Lines in the data below that contain the word "white" are to be copied.

:: Task material ::

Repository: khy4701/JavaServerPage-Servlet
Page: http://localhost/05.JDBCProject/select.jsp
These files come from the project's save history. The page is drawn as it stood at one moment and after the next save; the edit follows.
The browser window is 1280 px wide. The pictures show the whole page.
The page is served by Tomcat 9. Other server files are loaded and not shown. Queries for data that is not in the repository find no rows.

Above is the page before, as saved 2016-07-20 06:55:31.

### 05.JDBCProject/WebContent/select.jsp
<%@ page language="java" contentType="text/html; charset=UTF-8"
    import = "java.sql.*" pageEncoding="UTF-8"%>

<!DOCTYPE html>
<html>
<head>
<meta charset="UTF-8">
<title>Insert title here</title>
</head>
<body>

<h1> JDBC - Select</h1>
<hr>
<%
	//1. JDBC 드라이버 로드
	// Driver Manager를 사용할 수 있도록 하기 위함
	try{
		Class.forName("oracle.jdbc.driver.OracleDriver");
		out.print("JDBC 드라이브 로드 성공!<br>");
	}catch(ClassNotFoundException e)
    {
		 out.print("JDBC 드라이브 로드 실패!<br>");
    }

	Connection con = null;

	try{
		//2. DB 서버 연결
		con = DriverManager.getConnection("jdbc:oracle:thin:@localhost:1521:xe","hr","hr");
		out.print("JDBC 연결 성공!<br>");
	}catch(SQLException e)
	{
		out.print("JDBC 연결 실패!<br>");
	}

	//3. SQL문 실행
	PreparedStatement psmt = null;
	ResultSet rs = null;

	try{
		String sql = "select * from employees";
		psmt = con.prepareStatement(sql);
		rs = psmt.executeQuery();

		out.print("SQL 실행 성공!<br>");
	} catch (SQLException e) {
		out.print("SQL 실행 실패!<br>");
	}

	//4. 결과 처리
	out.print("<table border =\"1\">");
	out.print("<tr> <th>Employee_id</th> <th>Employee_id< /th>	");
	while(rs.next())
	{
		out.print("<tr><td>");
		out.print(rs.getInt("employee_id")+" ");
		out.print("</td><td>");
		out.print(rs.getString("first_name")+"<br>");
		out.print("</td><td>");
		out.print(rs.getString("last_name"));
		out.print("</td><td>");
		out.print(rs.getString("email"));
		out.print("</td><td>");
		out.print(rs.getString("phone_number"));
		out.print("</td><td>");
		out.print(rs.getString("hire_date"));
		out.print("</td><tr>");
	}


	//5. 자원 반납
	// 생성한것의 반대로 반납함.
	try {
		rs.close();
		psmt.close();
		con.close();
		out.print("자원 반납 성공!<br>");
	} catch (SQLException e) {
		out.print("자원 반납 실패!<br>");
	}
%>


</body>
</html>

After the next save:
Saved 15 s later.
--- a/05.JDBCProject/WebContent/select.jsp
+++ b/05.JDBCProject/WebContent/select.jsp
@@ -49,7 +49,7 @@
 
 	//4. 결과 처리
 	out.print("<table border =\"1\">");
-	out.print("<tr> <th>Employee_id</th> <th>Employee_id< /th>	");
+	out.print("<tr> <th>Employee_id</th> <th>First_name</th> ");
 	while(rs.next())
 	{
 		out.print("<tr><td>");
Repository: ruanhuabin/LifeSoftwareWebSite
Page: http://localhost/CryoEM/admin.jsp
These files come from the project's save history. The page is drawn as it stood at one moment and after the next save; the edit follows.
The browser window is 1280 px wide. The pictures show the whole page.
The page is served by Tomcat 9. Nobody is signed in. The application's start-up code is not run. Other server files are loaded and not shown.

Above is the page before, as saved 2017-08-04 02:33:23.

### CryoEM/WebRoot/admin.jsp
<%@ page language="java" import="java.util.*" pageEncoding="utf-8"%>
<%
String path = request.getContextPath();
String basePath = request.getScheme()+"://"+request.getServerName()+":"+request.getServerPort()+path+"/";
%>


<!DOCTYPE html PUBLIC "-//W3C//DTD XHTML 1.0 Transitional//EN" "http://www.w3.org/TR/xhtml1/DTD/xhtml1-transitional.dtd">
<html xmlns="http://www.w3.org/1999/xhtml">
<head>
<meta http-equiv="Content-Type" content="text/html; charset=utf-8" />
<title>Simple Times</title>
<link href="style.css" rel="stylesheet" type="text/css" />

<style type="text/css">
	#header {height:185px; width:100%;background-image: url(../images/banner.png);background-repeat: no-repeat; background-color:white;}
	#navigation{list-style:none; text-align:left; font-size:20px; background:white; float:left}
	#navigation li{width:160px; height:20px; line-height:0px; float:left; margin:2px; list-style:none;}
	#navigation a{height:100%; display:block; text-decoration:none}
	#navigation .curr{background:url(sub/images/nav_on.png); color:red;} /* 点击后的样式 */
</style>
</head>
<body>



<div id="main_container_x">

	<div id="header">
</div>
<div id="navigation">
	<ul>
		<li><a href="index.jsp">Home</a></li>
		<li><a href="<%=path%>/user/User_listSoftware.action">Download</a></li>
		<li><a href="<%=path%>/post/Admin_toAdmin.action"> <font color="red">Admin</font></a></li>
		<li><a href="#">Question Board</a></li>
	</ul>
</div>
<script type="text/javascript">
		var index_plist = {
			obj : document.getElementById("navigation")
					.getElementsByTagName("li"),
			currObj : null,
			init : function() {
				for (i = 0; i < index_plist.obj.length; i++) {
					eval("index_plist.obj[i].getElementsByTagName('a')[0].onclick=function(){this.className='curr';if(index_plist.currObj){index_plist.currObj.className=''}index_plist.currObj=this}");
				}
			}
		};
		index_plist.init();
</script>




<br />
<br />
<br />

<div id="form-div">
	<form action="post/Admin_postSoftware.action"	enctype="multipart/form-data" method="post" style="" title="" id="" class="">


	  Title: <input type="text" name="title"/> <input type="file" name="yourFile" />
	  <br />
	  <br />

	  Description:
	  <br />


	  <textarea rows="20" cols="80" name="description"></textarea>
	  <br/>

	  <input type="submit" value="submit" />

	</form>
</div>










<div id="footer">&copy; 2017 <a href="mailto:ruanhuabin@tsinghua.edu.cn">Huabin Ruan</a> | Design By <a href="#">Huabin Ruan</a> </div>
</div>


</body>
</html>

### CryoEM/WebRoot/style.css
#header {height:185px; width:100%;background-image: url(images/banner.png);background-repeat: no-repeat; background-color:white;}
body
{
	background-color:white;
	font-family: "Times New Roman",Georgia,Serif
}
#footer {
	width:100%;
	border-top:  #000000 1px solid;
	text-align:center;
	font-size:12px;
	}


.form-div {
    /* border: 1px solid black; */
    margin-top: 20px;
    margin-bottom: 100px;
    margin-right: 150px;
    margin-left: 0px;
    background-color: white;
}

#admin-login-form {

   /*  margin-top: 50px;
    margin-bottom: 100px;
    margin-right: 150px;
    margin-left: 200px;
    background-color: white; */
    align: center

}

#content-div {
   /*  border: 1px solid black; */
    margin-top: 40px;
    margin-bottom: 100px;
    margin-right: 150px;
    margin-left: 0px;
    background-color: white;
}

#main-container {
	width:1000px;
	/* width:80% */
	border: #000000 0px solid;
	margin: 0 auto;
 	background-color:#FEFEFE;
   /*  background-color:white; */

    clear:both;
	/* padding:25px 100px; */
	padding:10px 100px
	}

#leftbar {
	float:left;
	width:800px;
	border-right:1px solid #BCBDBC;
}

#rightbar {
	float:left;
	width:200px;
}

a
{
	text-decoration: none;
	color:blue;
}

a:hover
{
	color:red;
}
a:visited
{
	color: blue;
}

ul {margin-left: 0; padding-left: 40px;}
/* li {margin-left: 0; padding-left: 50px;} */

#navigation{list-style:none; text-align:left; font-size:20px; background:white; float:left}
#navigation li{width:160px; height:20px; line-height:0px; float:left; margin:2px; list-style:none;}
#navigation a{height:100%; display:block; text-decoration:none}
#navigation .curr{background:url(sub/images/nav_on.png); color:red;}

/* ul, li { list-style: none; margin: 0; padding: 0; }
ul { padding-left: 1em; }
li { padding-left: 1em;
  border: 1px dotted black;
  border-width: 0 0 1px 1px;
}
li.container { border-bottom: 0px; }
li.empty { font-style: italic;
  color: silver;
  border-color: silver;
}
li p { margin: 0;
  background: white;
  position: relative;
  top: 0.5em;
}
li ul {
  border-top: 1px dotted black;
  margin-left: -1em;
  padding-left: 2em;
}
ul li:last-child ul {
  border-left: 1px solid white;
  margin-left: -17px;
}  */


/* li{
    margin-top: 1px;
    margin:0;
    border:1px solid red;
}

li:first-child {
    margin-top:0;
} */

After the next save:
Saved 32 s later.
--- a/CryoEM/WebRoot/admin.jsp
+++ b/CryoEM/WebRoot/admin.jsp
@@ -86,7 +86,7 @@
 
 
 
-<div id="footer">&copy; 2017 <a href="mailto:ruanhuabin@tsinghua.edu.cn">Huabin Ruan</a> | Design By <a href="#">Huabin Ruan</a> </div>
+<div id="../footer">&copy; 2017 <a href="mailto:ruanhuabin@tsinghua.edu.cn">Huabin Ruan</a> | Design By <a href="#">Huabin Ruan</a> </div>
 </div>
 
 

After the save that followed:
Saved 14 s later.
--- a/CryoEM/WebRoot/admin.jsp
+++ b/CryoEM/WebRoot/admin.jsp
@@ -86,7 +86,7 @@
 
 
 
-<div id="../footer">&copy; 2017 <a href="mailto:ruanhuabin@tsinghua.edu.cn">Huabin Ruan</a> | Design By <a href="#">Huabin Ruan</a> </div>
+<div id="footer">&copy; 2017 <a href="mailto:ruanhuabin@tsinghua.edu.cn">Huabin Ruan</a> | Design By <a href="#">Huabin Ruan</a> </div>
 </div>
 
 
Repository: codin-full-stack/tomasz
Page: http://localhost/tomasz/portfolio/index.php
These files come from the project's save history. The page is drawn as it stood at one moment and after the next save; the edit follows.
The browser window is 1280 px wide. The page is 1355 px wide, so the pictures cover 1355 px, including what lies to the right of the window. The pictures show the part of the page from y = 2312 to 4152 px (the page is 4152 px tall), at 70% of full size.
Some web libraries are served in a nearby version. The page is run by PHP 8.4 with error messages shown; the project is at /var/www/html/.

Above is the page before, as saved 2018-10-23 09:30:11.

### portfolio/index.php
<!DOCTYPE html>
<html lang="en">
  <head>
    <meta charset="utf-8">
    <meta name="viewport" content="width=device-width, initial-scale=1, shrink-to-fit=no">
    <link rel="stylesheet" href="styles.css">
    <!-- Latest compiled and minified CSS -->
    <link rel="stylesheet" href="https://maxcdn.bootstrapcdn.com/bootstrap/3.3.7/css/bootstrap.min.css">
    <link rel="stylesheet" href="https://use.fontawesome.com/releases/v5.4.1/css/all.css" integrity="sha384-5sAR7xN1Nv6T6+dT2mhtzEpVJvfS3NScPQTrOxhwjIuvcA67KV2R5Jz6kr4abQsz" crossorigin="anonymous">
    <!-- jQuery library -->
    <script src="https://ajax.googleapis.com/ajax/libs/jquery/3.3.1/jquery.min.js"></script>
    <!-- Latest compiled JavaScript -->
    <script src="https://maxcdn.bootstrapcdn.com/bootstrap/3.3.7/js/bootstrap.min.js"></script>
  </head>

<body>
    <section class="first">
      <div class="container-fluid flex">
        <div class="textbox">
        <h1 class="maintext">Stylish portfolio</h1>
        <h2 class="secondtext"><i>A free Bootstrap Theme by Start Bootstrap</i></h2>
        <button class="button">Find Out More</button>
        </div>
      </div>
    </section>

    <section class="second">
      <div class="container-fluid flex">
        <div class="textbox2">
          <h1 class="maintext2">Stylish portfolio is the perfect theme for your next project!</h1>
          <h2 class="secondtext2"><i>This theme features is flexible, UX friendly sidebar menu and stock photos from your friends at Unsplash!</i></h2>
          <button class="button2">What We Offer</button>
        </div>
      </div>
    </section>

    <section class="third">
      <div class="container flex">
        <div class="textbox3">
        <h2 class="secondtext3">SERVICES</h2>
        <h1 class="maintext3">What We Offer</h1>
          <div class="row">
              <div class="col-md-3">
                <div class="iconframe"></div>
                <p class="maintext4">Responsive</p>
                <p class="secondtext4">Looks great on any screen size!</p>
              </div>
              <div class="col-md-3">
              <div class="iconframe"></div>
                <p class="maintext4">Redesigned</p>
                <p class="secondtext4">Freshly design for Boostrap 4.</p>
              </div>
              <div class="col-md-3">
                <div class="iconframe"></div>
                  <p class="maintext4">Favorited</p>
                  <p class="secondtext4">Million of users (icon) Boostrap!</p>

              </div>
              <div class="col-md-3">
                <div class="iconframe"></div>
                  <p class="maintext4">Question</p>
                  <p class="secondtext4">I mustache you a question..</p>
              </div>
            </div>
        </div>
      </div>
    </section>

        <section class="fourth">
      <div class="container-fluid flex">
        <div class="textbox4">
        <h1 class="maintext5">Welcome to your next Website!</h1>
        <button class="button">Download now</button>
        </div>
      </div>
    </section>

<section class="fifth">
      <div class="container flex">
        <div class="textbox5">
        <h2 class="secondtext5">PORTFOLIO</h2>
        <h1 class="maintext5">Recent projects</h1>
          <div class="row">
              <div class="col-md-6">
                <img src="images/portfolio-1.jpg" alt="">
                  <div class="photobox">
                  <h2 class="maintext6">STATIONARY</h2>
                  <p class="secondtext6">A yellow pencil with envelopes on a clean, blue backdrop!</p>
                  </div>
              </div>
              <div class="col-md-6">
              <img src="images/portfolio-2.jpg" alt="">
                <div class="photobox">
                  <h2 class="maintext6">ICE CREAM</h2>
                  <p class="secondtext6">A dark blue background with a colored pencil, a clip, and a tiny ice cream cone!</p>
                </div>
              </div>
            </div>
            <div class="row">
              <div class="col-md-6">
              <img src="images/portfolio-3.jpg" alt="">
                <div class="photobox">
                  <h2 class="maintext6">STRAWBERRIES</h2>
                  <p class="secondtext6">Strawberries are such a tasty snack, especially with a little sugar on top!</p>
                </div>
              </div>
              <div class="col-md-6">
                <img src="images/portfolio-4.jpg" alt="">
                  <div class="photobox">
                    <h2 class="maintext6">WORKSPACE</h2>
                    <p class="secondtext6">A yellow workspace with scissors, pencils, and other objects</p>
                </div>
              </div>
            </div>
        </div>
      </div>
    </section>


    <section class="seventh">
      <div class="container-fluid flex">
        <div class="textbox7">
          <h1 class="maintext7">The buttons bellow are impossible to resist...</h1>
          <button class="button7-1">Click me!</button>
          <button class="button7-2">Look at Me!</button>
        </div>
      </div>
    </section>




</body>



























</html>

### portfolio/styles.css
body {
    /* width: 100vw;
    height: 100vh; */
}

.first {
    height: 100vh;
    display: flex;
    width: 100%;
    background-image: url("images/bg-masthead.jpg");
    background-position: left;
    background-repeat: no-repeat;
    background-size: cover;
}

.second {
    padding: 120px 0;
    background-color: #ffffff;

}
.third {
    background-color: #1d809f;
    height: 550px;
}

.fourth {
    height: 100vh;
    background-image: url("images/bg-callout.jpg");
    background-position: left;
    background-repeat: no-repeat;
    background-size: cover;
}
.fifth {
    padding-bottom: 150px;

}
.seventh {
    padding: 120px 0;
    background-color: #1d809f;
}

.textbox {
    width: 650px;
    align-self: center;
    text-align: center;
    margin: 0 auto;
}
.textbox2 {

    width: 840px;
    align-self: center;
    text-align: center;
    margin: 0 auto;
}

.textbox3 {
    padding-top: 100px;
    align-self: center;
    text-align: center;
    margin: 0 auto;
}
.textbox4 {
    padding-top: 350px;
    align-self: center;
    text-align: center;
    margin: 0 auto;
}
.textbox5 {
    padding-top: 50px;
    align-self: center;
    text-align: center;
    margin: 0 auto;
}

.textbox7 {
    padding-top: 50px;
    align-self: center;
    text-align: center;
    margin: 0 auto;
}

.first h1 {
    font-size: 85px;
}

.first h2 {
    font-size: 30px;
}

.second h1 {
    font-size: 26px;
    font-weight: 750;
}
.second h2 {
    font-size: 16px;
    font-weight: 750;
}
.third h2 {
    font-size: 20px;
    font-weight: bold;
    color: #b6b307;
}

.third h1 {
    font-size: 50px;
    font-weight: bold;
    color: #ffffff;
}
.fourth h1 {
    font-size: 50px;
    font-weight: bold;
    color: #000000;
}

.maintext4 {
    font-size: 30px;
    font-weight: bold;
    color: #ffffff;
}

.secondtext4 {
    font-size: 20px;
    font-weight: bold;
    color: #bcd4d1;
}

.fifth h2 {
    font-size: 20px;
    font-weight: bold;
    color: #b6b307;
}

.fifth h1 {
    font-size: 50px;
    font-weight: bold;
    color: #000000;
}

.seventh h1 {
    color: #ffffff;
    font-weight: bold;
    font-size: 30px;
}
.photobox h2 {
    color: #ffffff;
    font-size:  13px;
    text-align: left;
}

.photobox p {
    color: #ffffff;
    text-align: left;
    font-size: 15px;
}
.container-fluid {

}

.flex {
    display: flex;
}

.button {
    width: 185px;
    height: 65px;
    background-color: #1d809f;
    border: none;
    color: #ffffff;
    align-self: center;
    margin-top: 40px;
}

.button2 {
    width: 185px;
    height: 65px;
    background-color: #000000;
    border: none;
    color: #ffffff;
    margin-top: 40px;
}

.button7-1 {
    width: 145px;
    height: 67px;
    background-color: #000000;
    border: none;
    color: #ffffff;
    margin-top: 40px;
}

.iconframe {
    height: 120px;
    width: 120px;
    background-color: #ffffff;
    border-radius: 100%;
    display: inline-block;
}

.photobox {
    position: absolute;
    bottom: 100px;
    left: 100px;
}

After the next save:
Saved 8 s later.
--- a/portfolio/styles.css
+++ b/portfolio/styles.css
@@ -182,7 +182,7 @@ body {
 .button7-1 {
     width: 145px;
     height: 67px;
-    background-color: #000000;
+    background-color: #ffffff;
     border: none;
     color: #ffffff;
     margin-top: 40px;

:::

● **The completed task**
	#header {height:185px; width:100%;background-image: url(../images/banner.png);background-repeat: no-repeat; background-color:white;}
	#navigation{list-style:none; text-align:left; font-size:20px; background:white; float:left}
#header {height:185px; width:100%;background-image: url(images/banner.png);background-repeat: no-repeat; background-color:white;}
	background-color:white;
    background-color: white;
    background-color: white; */
    background-color: white;
   /*  background-color:white; */
#navigation{list-style:none; text-align:left; font-size:20px; background:white; float:left}
  background: white;
  border-left: 1px solid white;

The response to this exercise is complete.